Last month, a district court judge in California dismissed a highly publicized lawsuit in which the plaintiff claimed that Starbucks’ iced beverages contained too much ice and not enough coffee. The suit was the subject of derision in the media and general public, and even the district court seemed incredulous that someone could not know that including ice in a beverage decreases the amount of the beverage that will be included in the cup. But the lawsuit still serves to highlight the growing trend of cases claiming that allegedly deceptive product packaging can cause consumers to believe they are receiving more food or drink than what they are actually receiving.
One particular category of this type of lawsuit is so-called “slack-fill” cases. The essence of these claims — many of which purport to assert claims on behalf of nationwide classes — is that product packaging contains too much empty space, or slack-fill.
Within the last several months, slack-fill lawsuits have been brought against the makers of Barilla pasta products and the makers of Sour Patch Watermelon candy. Other recent cases include, among others, lawsuits against the makers of M&M’s Minis, Nabisco Go-Paks, Rice-A-Roni and Pasta Roni, and McCormick pepper. Although plaintiffs have so far only resolved a few of these cases successfully, the uptick in the litigation shows no signs of abating.

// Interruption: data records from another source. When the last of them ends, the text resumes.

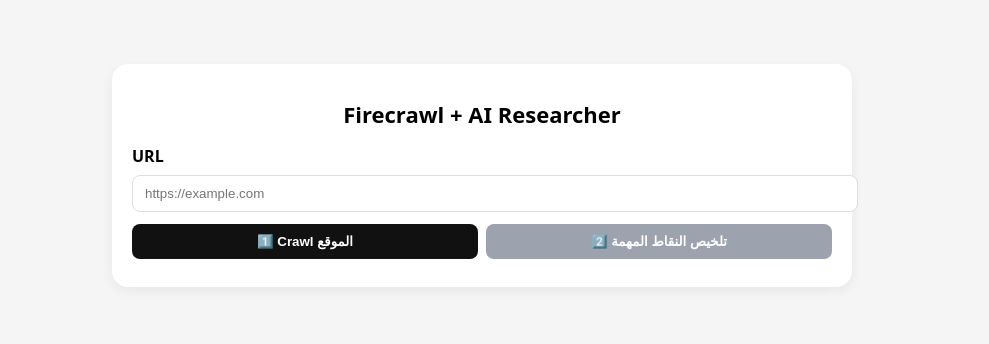
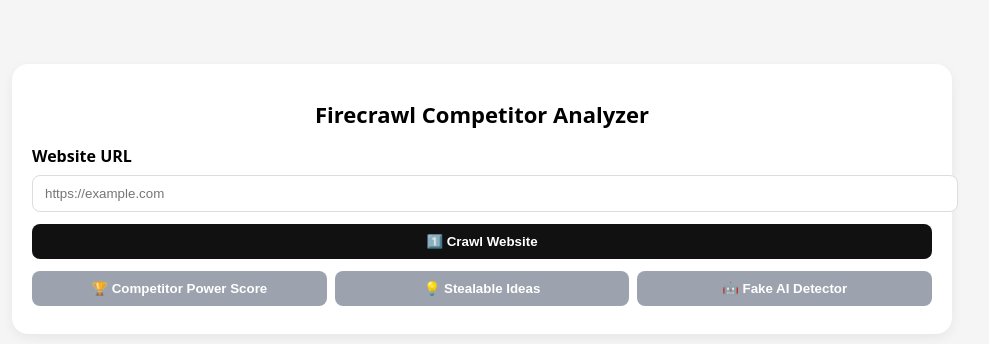
Before and after one commit to ALMUTAZ2/Sca, a Next.js app: page / in a window 1280 px wide. Shown: the top 344 px of the page, without its empty margins (158-1147 px from the left). Built offline with nearby package versions, Linux system fonts and the light colour scheme.

Commit message:
Update page.js

```diff
--- a/app/page.js
+++ b/app/page.js
@@ -5,18 +5,21 @@
 export default function Home() {
   const [url, setUrl] = useState("");
   const [loading, setLoading] = useState(false);
+  const [activeAction, setActiveAction] = useState(null);
   const [error, setError] = useState(null);
-  const [rawText, setRawText] = useState(""); // النص المنظّف من Firecrawl
-  const [summary, setSummary] = useState(""); // ملخص AI
+  const [rawText, setRawText] = useState("");
+  const [analysisResult, setAnalysisResult] = useState("");
 
   // 🕷️ الزحف على الموقع
   const handleCrawl = async () => {
     setError(null);
     setRawText("");
-    setSummary("");
+    setAnalysisResult("");
+    setActiveAction("crawl");
 
     if (!url.trim()) {
-      setError("ادخل رابط الموقع أولاً");
+      setError("Please enter a website URL first.");
+      setActiveAction(null);
       return;
     }
 
@@ -35,39 +38,55 @@
       const data = await res.json();
 
       if (!res.ok) {
-        throw new Error(data?.error || "خطأ غير معروف أثناء الزحف");
+        throw new Error(data?.error || "Unknown error while crawling");
       }
 
-      // 1) نجمع كل الـ markdown من الصفحات
       const pages = Array.isArray(data.data) ? data.data : [];
+
       let markdown = pages
         .map((p) => p.markdown || "")
         .filter((m) => m.trim().length > 0)
         .join("\n\n-------------------------\n\n");
 
-      // 2) نحذف الصور وصيغ Base64 من الـ markdown
+      // 🧹 تنظيف كامل — بدون روابط أو صور أو Base64
       markdown = markdown
-        .replace(/!\[[^\]]*]\([^)]*\)/g, "") // ![alt](url)
-        .replace(/!\[\]\([^)]*\)/g, "") // ![](url)
+        // حذف الصور بصيغة Markdown
+        .replace(/!\[[^\]]*]\([^)]*\)/g, "")
+        .replace(/!\[\]\([^)]*\)/g, "")
+
+        // حذف أي روابط Markdown مثل [text](url) — لكن نُبقي النص فقط
+        .replace(/\[([^\]]+)\]\((https?:\/\/[^\s)]+)\)/g, "$1")
+
+        // حذف الروابط النصية المباشرة
+        .replace(/https?:\/\/[^\s)]+/g, "")
+
+        // حذف Base64 placeholder
         .replace(/<Base64-Image-Removed>/g, "")
+
+        // تنظيف الفراغات الزائدة
         .replace(/\n{3,}/g, "\n\n")
         .trim();
 
-      setRawText(markdown || "تم الزحف لكن ماوجدنا نص مناسب للعرض.");
+      setRawText(
+        markdown || "Crawling completed, but no meaningful text was found."
+      );
     } catch (e) {
-      setError(e.message || "حدث خطأ أثناء الزحف");
+      setError(e.message || "Error while crawling website");
     } finally {
       setLoading(false);
+      setActiveAction(null);
     }
   };
 
-  // 🧠 تلخيص المحتوى واستخراج النقاط المهمة
-  const handleSummarize = async () => {
+  // 🧠 تشغيل أي مود تحليل
+  const runAnalysis = async (actionName) => {
     setError(null);
-    setSummary("");
+    setAnalysisResult("");
+    setActiveAction(actionName);
 
     if (!rawText.trim()) {
-      setError("لا يوجد محتوى لتحليله. قم بالزحف أولاً.");
+      setError("No content to analyze. Please crawl a website first.");
+      setActiveAction(null);
       return;
     }
 
@@ -78,7 +97,7 @@
         method: "POST",
         headers: { "Content-Type": "application/json" },
         body: JSON.stringify({
-          action: "summarizeWebsite",
+          action: actionName,
           payload: { markdown: rawText },
         }),
       });
@@ -86,16 +105,20 @@
       const data = await res.json();
 
       if (!res.ok) {
-        throw new Error(data?.error || "خطأ غير معروف أثناء التلخيص");
+        throw new Error(data?.error || "Unknown error while analyzing");
       }
 
-      setSummary(data.summary || "لم يتم إرجاع ملخص من الواجهة الخلفية.");
+      const summary = data.summary || JSON.stringify(data, null, 2);
+      setAnalysisResult(summary);
     } catch (e) {
-      setError(e.message || "حدث خطأ أثناء التلخيص");
+      setError(e.message || "Error while running analysis");
     } finally {
       setLoading(false);
+      setActiveAction(null);
     }
   };
+
+  const isBusy = (name) => loading && activeAction === name;
 
   return (
     <main
@@ -112,7 +135,7 @@
       <div
         style={{
           width: "100%",
-          maxWidth: "700px",
+          maxWidth: "900px",
           backgroundColor: "#fff",
           borderRadius: "16px",
           padding: "20px",
@@ -128,13 +151,14 @@
             marginBottom: "16px",
           }}
         >
-          Firecrawl + AI Researcher
+          Firecrawl Competitor Analyzer
         </h1>
 
+        {/* URL Input */}
         <label
           style={{ display: "block", marginBottom: "8px", fontWeight: 600 }}
         >
-          URL
+          Website URL
         </label>
 
         <input
@@ -152,56 +176,110 @@
           }}
         />
 
-        <div
-          style={{
-            display: "flex",
-            gap: "8px",
-            marginBottom: "8px",
-          }}
-        >
+        {/* Crawl Button */}
         <button
           onClick={handleCrawl}
           disabled={loading}
           style={{
-              flex: 1,
+            width: "100%",
             padding: "10px",
             borderRadius: "8px",
             border: "none",
             fontWeight: 600,
             backgroundColor: "#111",
             color: "#fff",
-              opacity: loading ? 0.7 : 1,
+            opacity: isBusy("crawl") ? 0.7 : 1,
             cursor: loading ? "default" : "pointer",
+            marginBottom: "12px",
           }}
         >
-            {loading ? "جارٍ التنفيذ..." : "1️⃣ Crawl الموقع"}
+          {isBusy("crawl") ? "Crawling..." : "1️⃣ Crawl Website"}
         </button>
 
+        {/* Analysis Buttons */}
+        <div
+          style={{
+            display: "flex",
+            flexWrap: "wrap",
+            gap: "8px",
+            marginBottom: "8px",
+          }}
+        >
           <button
-            onClick={handleSummarize}
+            onClick={() => runAnalysis("competitorPowerScore")}
             disabled={loading || !rawText}
             style={{
               flex: 1,
+              minWidth: "180px",
               padding: "10px",
               borderRadius: "8px",
               border: "none",
               fontWeight: 600,
               backgroundColor: rawText ? "#2563eb" : "#9ca3af",
               color: "#fff",
-              opacity: loading ? 0.7 : 1,
-              cursor: loading || !rawText ? "not-allowed" : "pointer",
+              opacity: isBusy("competitorPowerScore") ? 0.7 : 1,
+              cursor:
+                loading || !rawText ? "not-allowed" : "pointer",
             }}
           >
-            {loading ? "جارٍ التنفيذ..." : "2️⃣ تلخيص النقاط المهمة"}
+            {isBusy("competitorPowerScore")
+              ? "Analyzing..."
+              : "🏆 Competitor Power Score"}
+          </button>
+
+          <button
+            onClick={() => runAnalysis("stealableIdeas")}
+            disabled={loading || !rawText}
+            style={{
+              flex: 1,
+              minWidth: "180px",
+              padding: "10px",
+              borderRadius: "8px",
+              border: "none",
+              fontWeight: 600,
+              backgroundColor: rawText ? "#0f766e" : "#9ca3af",
+              color: "#fff",
+              opacity: isBusy("stealableIdeas") ? 0.7 : 1,
+              cursor:
+                loading || !rawText ? "not-allowed" : "pointer",
+            }}
+          >
+            {isBusy("stealableIdeas")
+              ? "Analyzing..."
+              : "💡 Stealable Ideas"}
+          </button>
+
+          <button
+            onClick={() => runAnalysis("fakeAIDetector")}
+            disabled={loading || !rawText}
+            style={{
+              flex: 1,
+              minWidth: "180px",
+              padding: "10px",
+              borderRadius: "8px",
+              border: "none",
+              fontWeight: 600,
+              backgroundColor: rawText ? "#7c3aed" : "#9ca3af",
+              color: "#fff",
+              opacity: isBusy("fakeAIDetector") ? 0.7 : 1,
+              cursor:
+                loading || !rawText ? "not-allowed" : "pointer",
+            }}
+          >
+            {isBusy("fakeAIDetector")
+              ? "Analyzing..."
+              : "🤖 Fake AI Detector"}
           </button>
         </div>
 
+        {/* Error */}
         {error && (
           <p style={{ marginTop: "10px", color: "red", fontSize: "14px" }}>
             {error}
           </p>
         )}
 
+        {/* Raw Crawled Content */}
         {rawText && (
           <div style={{ marginTop: "16px" }}>
             <h2
@@ -211,7 +289,7 @@
                 fontSize: "15px",
               }}
             >
-              Raw Content (Cleaned)
+              Raw Content (Links Removed)
             </h2>
 
             <textarea
@@ -219,7 +297,7 @@
               value={rawText}
               style={{
                 width: "100%",
-                height: "220px",
+                height: "200px",
                 padding: "10px",
                 borderRadius: "8px",
                 border: "1px solid #ddd",
@@ -231,7 +309,8 @@
           </div>
         )}
 
-        {summary && (
+        {/* AI Result */}
+        {analysisResult && (
           <div style={{ marginTop: "16px" }}>
             <h2
               style={{
@@ -240,15 +319,15 @@
                 fontSize: "15px",
               }}
             >
-              AI Summary (Key Points)
+              AI Report
             </h2>
 
             <textarea
               readOnly
-              value={summary}
+              value={analysisResult}
               style={{
                 width: "100%",
-                height: "220px",
+                height: "260px",
                 padding: "10px",
                 borderRadius: "8px",
                 border: "1px solid #ddd",
```
Lines whose indentation alone changed are shown as unchanged.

The plaintiffs in these types of cases typically rely on federal law that prohibits the use of “nonfunctional” slack-fill. According to the FDA, slack-fill is nonfunctional, and thus prohibited, unless it (1) is required for the protection of the contents of the package, (2) is needed for the operation of manufacturing machinery, (3) results from unavoidable product setting, (4) is necessary for the preparation or consumption of the product, (5) results from packaging that contains a reusable container (like gift products), or (6) is needed to meet mandatory labeling requirements. California has a similar statutory prohibition against the use of nonfunctional slack-fill.
Companies seeking to avoid the risk of slack-fill litigation should evaluate whether their packaging of food, drinks, and other products meets the federal standard. The easiest way to eliminate potential liability, of course, is to reduce package sizes and thus eliminate any slack-fill or empty space in product packaging. When that is not possible, companies should ensure that the empty space meets one of the six exceptions described above. Particular care should be given this type of evaluation when a company has reduced the amount of food or drink in a package without changing the package size — a change that can leave a company open to claims of misrepresentation or deception.
Along these same lines, companies can seek to limit their exposure by taking steps to ensure that their product packaging is not seen as deceptive. One easy way to do so is by making packaging transparent, which helps to prevent consumers from claiming that they did not how much of a product they were receiving. Another potential safeguard is to provide clear and conspicuous disclosures about the need for empty space in product packaging — much like the ubiquitous disclosures about product settling on cereal boxes and similar products. Finally, internal records are also important for defending against potential lawsuits — if, for example, a company’s product packaging requires slack-fill for the manufacturing and packaging process, then a company should maintain clear and accessible records demonstrating that need.